After the critical and commercial disappointment of Back From Hell, Run, Dee and Jam-Master Jay decided to go in a different direction three years later. Adopting a more explicitly hardcore image, the Down With the King album erased the bad taste of ...Hell with tracks like this street-focused banger.


"It's Over" feat. Jermaine Dupri

Another highlight from Crown Royal, Jermaine Dupri's slick production deftly merges the classic thump of 80s Run-D.M.C. with Y2K gloss, as Run gets verbose over the beat and J.D. plays hypeman. Their combined energy pushes the song into the group's upper echelon of latter-day cuts.

"Hit 'Em Hard"

The legends collaborated with Naughty By Nature on this album cut from Down With the King and that Jersey's trio can be felt throughout the track. Kay Gee's piano-driven brand of hardcore production fit Run-D.M.C. so well, you kind of wish they'd done more together.

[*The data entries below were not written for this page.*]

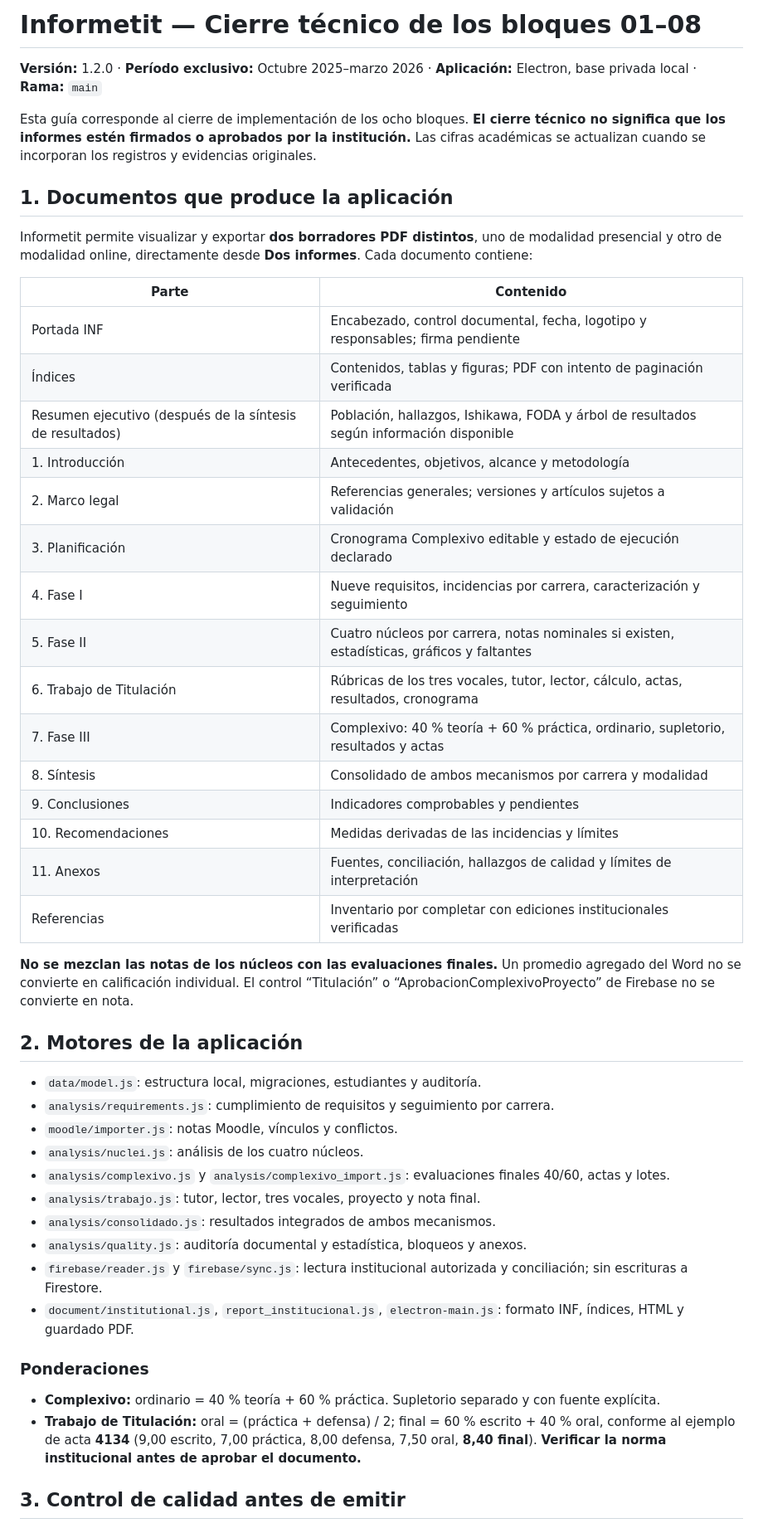
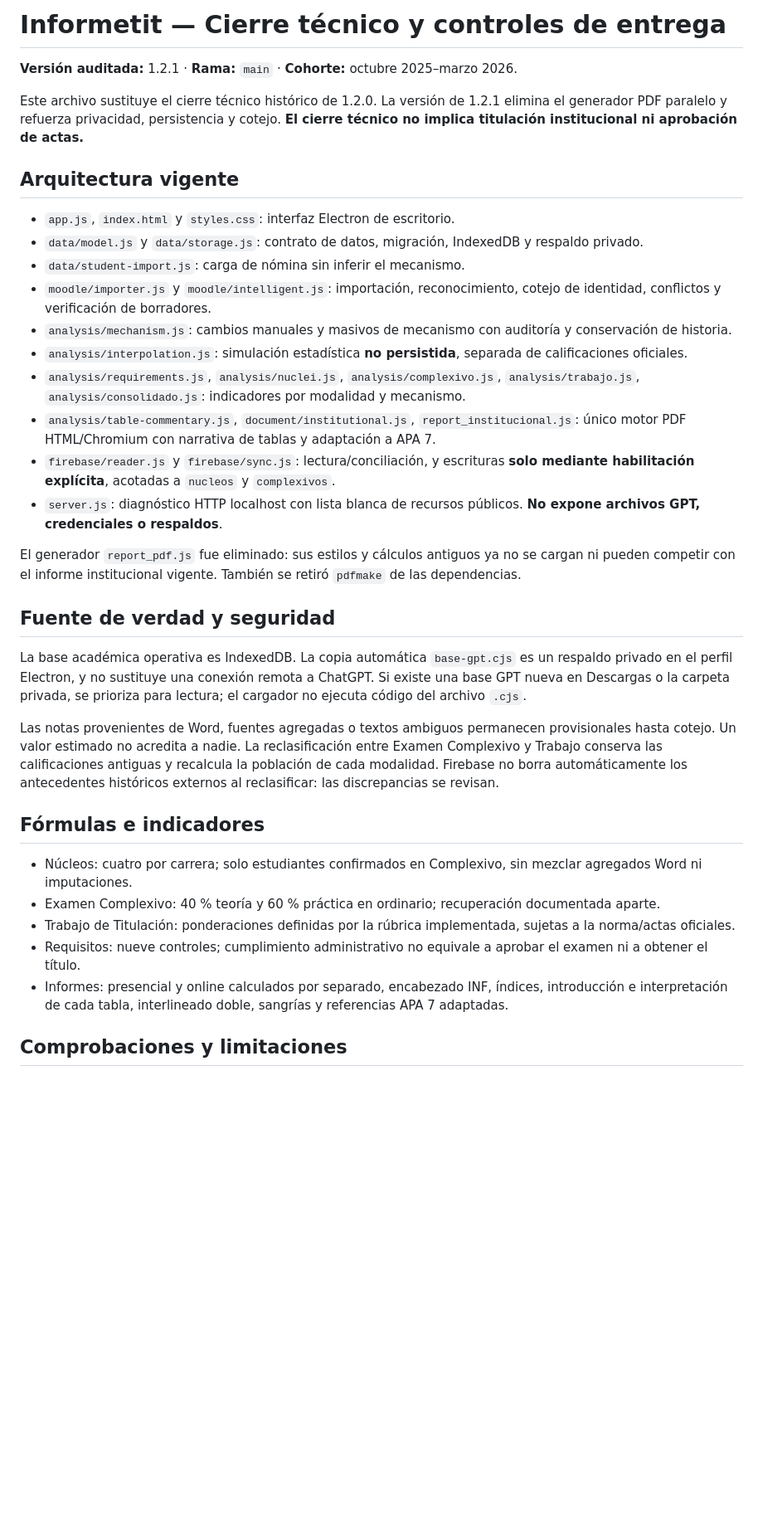
Before and after one commit to jeffer91/Informetit, a Markdown page: CIERRE_INFORMETIT.md, the part around one of its changes. Shown at 83% size. Drawn GitHub-style; blank space fills up the shorter version.

Commit message:
docs: actualizar cierre histórico a arquitectura auditada 1.2.1

```diff
--- a/CIERRE_INFORMETIT.md
+++ b/CIERRE_INFORMETIT.md
@@ -1,50 +1,37 @@
-# Informetit — Cierre técnico de los bloques 01–08
+# Informetit — Cierre técnico y controles de entrega
 
-**Versión:** 1.2.0 · **Período exclusivo:** Octubre 2025–marzo 2026 · **Aplicación:** Electron, base privada local · **Rama:** `main`
+**Versión auditada:** 1.2.1 · **Rama:** `main` · **Cohorte:** octubre 2025–marzo 2026.
 
-Esta guía corresponde al cierre de implementación de los ocho bloques. **El cierre técnico no significa que los informes estén firmados o aprobados por la institución.** Las cifras académicas se actualizan cuando se incorporan los registros y evidencias originales.
+Este archivo sustituye el cierre técnico histórico de 1.2.0. La versión de 1.2.1 elimina el generador PDF paralelo y refuerza privacidad, persistencia y cotejo. **El cierre técnico no implica titulación institucional ni aprobación de actas.**
 
-## 1. Documentos que produce la aplicación
+## Arquitectura vigente
 
-Informetit permite visualizar y exportar **dos borradores PDF distintos**, uno de modalidad presencial y otro de modalidad online, directamente desde **Dos informes**. Cada documento contiene:
+- `app.js`, `index.html` y `styles.css`: interfaz Electron de escritorio.
+- `data/model.js` y `data/storage.js`: contrato de datos, migración, IndexedDB y respaldo privado.
+- `data/student-import.js`: carga de nómina sin inferir el mecanismo.
+- `moodle/importer.js` y `moodle/intelligent.js`: importación, reconocimiento, cotejo de identidad, conflictos y verificación de borradores.
+- `analysis/mechanism.js`: cambios manuales y masivos de mecanismo con auditoría y conservación de historia.
+- `analysis/interpolation.js`: simulación estadística **no persistida**, separada de calificaciones oficiales.
+- `analysis/requirements.js`, `analysis/nuclei.js`, `analysis/complexivo.js`, `analysis/trabajo.js`, `analysis/consolidado.js`: indicadores por modalidad y mecanismo.
+- `analysis/table-commentary.js`, `document/institutional.js`, `report_institucional.js`: único motor PDF HTML/Chromium con narrativa de tablas y adaptación a APA 7.
+- `firebase/reader.js` y `firebase/sync.js`: lectura/conciliación, y escrituras **solo mediante habilitación explícita**, acotadas a `nucleos` y `complexivos`.
+- `server.js`: diagnóstico HTTP localhost con lista blanca de recursos públicos. **No expone archivos GPT, credenciales o respaldos**.
 
-| Parte | Contenido |
-|---|---|
-| Portada INF | Encabezado, control documental, fecha, logotipo y responsables; firma pendiente |
-| Índices | Contenidos, tablas y figuras; PDF con intento de paginación verificada |
-| Resumen ejecutivo (después de la síntesis de resultados) | Población, hallazgos, Ishikawa, FODA y árbol de resultados según información disponible |
-| 1. Introducción | Antecedentes, objetivos, alcance y metodología |
-| 2. Marco legal | Referencias generales; versiones y artículos sujetos a validación |
-| 3. Planificación | Cronograma Complexivo editable y estado de ejecución declarado |
-| 4. Fase I | Nueve requisitos, incidencias por carrera, caracterización y seguimiento |
-| 5. Fase II | Cuatro núcleos por carrera, notas nominales si existen, estadísticas, gráficos y faltantes |
-| 6. Trabajo de Titulación | Rúbricas de los tres vocales, tutor, lector, cálculo, actas, resultados, cronograma |
-| 7. Fase III | Complexivo: 40 % teoría + 60 % práctica, ordinario, supletorio, resultados y actas |
-| 8. Síntesis | Consolidado de ambos mecanismos por carrera y modalidad |
-| 9. Conclusiones | Indicadores comprobables y pendientes |
-| 10. Recomendaciones | Medidas derivadas de las incidencias y límites |
-| 11. Anexos | Fuentes, conciliación, hallazgos de calidad y límites de interpretación |
-| Referencias | Inventario por completar con ediciones institucionales verificadas |
+El generador `report_pdf.js` fue eliminado: sus estilos y cálculos antiguos ya no se cargan ni pueden competir con el informe institucional vigente. También se retiró `pdfmake` de las dependencias.
 
-**No se mezclan las notas de los núcleos con las evaluaciones finales.** Un promedio agregado del Word no se convierte en calificación individual. El control “Titulación” o “AprobacionComplexivoProyecto” de Firebase no se convierte en nota.
+## Fuente de verdad y seguridad
 
-## 2. Motores de la aplicación
+La base académica operativa es IndexedDB. La copia automática `base-gpt.cjs` es un respaldo privado en el perfil Electron, y no sustituye una conexión remota a ChatGPT. Si existe una base GPT nueva en Descargas o la carpeta privada, se prioriza para lectura; el cargador no ejecuta código del archivo `.cjs`.
 
-- `data/model.js`: estructura local, migraciones, estudiantes y auditoría.
-- `analysis/requirements.js`: cumplimiento de requisitos y seguimiento por carrera.
-- `moodle/importer.js`: notas Moodle, vínculos y conflictos.
-- `analysis/nuclei.js`: análisis de los cuatro núcleos.
-- `analysis/complexivo.js` y `analysis/complexivo_import.js`: evaluaciones finales 40/60, actas y lotes.
-- `analysis/trabajo.js`: tutor, lector, tres vocales, proyecto y nota final.
-- `analysis/consolidado.js`: resultados integrados de ambos mecanismos.
-- `analysis/quality.js`: auditoría documental y estadística, bloqueos y anexos.
-- `firebase/reader.js` y `firebase/sync.js`: lectura institucional autorizada y conciliación; sin escrituras a Firestore.
-- `document/institutional.js`, `report_institucional.js`, `electron-main.js`: formato INF, índices, HTML y guardado PDF.
+Las notas provenientes de Word, fuentes agregadas o textos ambiguos permanecen provisionales hasta cotejo. Un valor estimado no acredita a nadie. La reclasificación entre Examen Complexivo y Trabajo conserva las calificaciones antiguas y recalcula la población de cada modalidad. Firebase no borra automáticamente los antecedentes históricos externos al reclasificar: las discrepancias se revisan.
 
-### Ponderaciones
+## Fórmulas e indicadores
 
-- **Complexivo:** ordinario = 40 % teoría + 60 % práctica. Supletorio separado y con fuente explícita.
-- **Trabajo de Titulación:** oral = (práctica + defensa) / 2; final = 60 % escrito + 40 % oral, conforme al ejemplo de acta **4134** (9,00 escrito, 7,00 práctica, 8,00 defensa, 7,50 oral, **8,40 final**). **Verificar la norma institucional antes de aprobar el documento.**
+- Núcleos: cuatro por carrera; solo estudiantes confirmados en Complexivo, sin mezclar agregados Word ni imputaciones.
+- Examen Complexivo: 40 % teoría y 60 % práctica en ordinario; recuperación documentada aparte.
+- Trabajo de Titulación: ponderaciones definidas por la rúbrica implementada, sujetas a la norma/actas oficiales.
+- Requisitos: nueve controles; cumplimiento administrativo no equivale a aprobar el examen ni a obtener el título.
+- Informes: presencial y online calculados por separado, encabezado INF, índices, introducción e interpretación de cada tabla, interlineado doble, sangrías y referencias APA 7 adaptadas.
 
-## 3. Control de calidad antes de emitir
+## Comprobaciones y limitaciones
 
```
Also changed, not shown: other parts of CIERRE_INFORMETIT.md (+3 -32 lines).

"What's It All About?"

One of Run-D.M.C.'s most explicitly topical songs (and thanks to Run-D.M.C.'s F-bomb laced outro, one of their most explicit, period), this rollicking track from Back From Hell is carried by an all-time great sample of "Fools' Gold" by the Stone Roses.


"Queens Day" feat. Nas, Prodigy

Queens is in the building! Nas and Prodigy drop by to help Run lay it down for the borough where it all began. It's a Queensbridge/Hollis collaboration that should get way more love. Everybody shines here.


"Let's Stay Together (Together Forever)" feat. Jagged Edge

Take a little smooth R&B, add a dash of "It's Like That," and you've got a beautifully sentimental ode to the group's legacy. This ballad didn't sound anything like what Run-D.M.C. was famous for, but it captures the group paying homage to its history and the bonds of three men who changed the world. After the senseless murder of Jam-Master Jay in 2002, it became a sort of elegy for a group that gave us so much.


"Down With the King"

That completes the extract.